The body of the Allard’s clownfish is predominantly black with two white horizontal bands, the thicker one just behind the eye and a narrower white band with a bluish tint across the midsection of the body. The point of the nose and mouth are white and the lower mouth is yellow, below the mouth the yellow extends back down the body to the anal fin. The caudal fin in Tanzania is white and the dorsal, anal and pelvic fins are yellow. They grow up to 15 cm in length and the female is larger.
The Allard’s Clown Fish is only found only on the East Coast of Africa from Kenya to Sodwana Bay in South Africa . Some reports place them as far South as Durban but with many years of diving experience in the area north and south of Durban I have never seen one, let alone an anemone large enough for them. Sordwana Bay is probably the southern most point of their range. It is also possible their range extends into Somalia.
In Tanzanian waters they are commonly seen in Bubble Anemones Entacmaea quadricolor and the Carpet Anemones Stichodactyla Martensi. Seldom are they seen in the Magnificent anenome Heteractis Magnifica.
Allard’s clownfish are omnivorous and can feed on undigested food from their host anemone. Primarily however they feed on small zooplankton in the water column, such as copepods and tunicate larvae, with a small portion of their diet coming from algae.
In a group of clownfish based in an anemone, there is a very strict hierarchy. The largest and most aggressive female is found at the top of the pecking order. Only two fish in a group reproduce through external fertilization. The eggs are laid around the time of a full moon alongside the anemone. often underneath a fold in the pedal foot. This can be seen in the image below.
The male parent guards the eggs and can be highly aggressive when spawning. They will attack any fish that comes near the eggs, including a diver and it is common to be nipped by these clowns . The bite is not hard and does not break the skin and is similar to a hard pinch . Their territory extends some five to seven meters around their anemone . When not spawning they are fairly docile and will retreat to their anemone for protection.
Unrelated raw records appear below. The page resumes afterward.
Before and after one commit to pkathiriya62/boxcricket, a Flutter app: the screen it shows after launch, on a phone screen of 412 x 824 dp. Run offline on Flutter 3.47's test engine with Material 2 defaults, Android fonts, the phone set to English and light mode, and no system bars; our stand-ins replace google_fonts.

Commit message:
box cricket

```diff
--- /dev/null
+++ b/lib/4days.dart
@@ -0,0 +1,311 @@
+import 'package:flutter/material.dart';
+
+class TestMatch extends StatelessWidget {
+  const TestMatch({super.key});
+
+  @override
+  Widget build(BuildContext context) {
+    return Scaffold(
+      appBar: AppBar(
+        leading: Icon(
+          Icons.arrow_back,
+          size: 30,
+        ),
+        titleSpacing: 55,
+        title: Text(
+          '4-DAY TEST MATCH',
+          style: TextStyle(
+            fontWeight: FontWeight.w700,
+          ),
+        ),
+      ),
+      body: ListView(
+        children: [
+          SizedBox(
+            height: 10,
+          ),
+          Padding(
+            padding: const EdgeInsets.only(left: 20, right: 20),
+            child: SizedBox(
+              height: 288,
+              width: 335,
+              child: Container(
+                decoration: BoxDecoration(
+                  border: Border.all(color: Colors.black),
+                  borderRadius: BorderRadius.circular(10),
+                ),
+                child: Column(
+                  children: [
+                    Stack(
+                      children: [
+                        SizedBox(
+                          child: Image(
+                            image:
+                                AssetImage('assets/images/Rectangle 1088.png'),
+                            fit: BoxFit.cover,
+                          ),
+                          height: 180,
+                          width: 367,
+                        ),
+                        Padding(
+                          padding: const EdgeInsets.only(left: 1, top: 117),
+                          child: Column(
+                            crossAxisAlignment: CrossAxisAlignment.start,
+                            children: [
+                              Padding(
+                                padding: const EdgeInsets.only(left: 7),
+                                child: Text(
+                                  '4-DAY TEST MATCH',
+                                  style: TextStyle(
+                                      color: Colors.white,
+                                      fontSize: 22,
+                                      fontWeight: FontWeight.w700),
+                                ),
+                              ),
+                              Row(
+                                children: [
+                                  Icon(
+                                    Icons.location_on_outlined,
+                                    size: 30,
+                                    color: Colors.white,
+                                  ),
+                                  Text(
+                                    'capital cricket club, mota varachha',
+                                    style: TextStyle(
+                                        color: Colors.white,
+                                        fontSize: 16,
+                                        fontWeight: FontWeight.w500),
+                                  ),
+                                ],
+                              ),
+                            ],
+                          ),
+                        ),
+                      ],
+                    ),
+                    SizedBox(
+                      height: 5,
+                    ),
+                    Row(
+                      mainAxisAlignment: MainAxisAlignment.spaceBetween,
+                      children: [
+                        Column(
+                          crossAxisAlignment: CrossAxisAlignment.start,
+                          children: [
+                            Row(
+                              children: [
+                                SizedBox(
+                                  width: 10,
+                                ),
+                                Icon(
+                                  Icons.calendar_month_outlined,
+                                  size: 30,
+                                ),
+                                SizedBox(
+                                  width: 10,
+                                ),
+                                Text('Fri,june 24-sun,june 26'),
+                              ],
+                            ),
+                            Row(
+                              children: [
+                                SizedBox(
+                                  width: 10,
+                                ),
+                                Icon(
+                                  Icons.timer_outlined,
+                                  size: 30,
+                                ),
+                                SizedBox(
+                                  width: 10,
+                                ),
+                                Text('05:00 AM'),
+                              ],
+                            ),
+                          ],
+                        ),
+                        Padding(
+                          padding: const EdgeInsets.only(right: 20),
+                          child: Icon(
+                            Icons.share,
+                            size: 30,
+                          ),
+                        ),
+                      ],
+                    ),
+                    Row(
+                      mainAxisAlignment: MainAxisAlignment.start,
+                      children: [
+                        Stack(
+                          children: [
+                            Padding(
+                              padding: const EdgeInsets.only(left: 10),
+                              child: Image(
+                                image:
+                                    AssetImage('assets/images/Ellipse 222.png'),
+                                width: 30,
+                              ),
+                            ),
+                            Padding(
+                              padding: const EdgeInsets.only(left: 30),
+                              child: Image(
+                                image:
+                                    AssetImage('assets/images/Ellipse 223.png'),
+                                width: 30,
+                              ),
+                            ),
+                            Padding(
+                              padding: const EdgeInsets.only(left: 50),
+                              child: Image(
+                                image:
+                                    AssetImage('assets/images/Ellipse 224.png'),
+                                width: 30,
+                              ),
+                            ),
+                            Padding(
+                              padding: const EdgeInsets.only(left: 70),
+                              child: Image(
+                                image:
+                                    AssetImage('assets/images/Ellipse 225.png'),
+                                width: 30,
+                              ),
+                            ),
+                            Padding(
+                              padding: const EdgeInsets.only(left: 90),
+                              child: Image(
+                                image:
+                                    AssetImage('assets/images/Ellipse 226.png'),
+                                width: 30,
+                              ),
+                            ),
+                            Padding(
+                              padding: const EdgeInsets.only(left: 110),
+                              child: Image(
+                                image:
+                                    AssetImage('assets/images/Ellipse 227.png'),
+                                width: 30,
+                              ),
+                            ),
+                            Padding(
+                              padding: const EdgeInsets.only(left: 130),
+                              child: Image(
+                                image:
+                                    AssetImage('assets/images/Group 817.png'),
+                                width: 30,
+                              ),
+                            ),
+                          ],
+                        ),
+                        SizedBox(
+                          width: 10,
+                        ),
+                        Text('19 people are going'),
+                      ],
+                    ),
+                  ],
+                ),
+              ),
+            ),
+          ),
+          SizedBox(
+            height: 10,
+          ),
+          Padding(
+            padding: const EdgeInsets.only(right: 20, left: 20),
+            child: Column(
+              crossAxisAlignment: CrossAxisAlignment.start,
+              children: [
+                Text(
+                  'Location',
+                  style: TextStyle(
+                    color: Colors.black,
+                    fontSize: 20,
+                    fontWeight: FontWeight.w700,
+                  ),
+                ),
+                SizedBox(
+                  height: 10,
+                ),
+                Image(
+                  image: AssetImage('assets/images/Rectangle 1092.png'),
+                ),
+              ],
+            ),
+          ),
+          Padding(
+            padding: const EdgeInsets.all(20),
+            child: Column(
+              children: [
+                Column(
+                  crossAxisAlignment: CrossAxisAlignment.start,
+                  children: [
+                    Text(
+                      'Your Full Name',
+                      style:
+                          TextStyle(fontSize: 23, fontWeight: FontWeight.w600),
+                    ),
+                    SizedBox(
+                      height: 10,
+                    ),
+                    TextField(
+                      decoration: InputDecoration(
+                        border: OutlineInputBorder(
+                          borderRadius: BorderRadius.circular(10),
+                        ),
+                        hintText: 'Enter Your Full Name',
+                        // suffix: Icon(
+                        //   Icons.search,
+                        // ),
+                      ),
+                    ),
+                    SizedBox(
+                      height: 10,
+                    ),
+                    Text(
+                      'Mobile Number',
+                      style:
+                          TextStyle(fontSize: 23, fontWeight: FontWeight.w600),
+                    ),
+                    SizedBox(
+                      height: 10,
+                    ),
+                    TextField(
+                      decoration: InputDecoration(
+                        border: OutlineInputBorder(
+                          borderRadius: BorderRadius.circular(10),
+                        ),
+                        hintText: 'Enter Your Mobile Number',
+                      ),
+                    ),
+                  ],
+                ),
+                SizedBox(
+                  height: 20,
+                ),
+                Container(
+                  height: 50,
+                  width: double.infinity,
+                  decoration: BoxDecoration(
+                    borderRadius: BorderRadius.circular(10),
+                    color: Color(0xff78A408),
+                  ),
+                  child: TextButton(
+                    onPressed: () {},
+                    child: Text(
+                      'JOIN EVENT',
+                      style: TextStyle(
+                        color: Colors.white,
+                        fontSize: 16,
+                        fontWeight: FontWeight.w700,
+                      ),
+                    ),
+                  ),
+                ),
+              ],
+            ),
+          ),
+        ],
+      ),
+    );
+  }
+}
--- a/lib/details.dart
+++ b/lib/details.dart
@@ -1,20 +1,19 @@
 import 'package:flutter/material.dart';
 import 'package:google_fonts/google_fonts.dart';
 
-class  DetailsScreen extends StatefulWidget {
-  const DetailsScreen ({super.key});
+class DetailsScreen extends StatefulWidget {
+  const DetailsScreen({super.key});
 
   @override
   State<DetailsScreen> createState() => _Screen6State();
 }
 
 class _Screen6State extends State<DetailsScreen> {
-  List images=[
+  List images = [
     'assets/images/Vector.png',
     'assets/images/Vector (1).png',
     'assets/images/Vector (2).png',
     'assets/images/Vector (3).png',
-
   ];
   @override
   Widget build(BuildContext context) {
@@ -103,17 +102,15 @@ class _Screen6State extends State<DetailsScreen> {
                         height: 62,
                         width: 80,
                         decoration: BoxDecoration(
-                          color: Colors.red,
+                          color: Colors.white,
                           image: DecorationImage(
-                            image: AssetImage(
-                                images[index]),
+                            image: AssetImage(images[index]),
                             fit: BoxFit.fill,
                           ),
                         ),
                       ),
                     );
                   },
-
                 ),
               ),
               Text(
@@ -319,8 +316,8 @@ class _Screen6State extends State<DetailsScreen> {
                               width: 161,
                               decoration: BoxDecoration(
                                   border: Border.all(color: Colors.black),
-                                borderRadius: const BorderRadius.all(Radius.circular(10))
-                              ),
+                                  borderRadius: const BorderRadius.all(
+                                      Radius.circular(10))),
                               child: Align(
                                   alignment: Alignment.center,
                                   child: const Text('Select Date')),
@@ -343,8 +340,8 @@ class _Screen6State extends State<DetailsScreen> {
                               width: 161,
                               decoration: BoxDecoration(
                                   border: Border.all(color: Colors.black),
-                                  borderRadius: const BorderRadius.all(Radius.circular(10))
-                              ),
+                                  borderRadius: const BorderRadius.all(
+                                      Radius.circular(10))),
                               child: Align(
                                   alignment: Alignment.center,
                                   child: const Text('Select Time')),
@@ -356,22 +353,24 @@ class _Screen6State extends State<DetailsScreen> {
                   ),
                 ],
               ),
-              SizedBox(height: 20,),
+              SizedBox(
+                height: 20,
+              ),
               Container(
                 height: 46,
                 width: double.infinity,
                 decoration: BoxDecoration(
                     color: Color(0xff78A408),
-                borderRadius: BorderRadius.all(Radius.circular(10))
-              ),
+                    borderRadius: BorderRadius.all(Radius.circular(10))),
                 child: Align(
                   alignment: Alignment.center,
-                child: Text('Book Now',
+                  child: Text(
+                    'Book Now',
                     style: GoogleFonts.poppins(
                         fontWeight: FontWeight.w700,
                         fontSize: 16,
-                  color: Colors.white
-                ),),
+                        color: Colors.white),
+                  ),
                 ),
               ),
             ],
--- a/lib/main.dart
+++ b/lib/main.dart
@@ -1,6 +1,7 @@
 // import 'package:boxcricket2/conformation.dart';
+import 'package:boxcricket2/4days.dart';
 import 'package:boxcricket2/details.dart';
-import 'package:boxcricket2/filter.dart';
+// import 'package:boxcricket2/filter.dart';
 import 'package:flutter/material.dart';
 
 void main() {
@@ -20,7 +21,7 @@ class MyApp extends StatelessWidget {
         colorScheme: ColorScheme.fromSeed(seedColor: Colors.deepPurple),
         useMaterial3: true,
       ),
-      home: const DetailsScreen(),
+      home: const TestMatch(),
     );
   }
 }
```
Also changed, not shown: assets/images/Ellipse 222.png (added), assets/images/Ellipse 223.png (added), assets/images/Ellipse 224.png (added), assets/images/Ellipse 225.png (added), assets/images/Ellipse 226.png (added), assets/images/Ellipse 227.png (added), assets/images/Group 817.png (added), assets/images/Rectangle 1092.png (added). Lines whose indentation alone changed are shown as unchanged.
Clownfish are sequential hermaphrodites, in that they develop into males first and when they mature they become females. If the dominant female is removed from the group, one of the largest and most dominant males will become a female.
Allard’s clownfish are kept in aquariums and are reef safe, being happier if they have an anemone. They are very hardy and easy to keep, great for beginner aquarists. The clownfish have been bred in captivity and captive bred specimens are available from time to time. They may pick on passive fishes that have been added after them, particularly during spawning.
ALLARD’S CLOWNFISH CLASSIFICATION
Species: A. allardi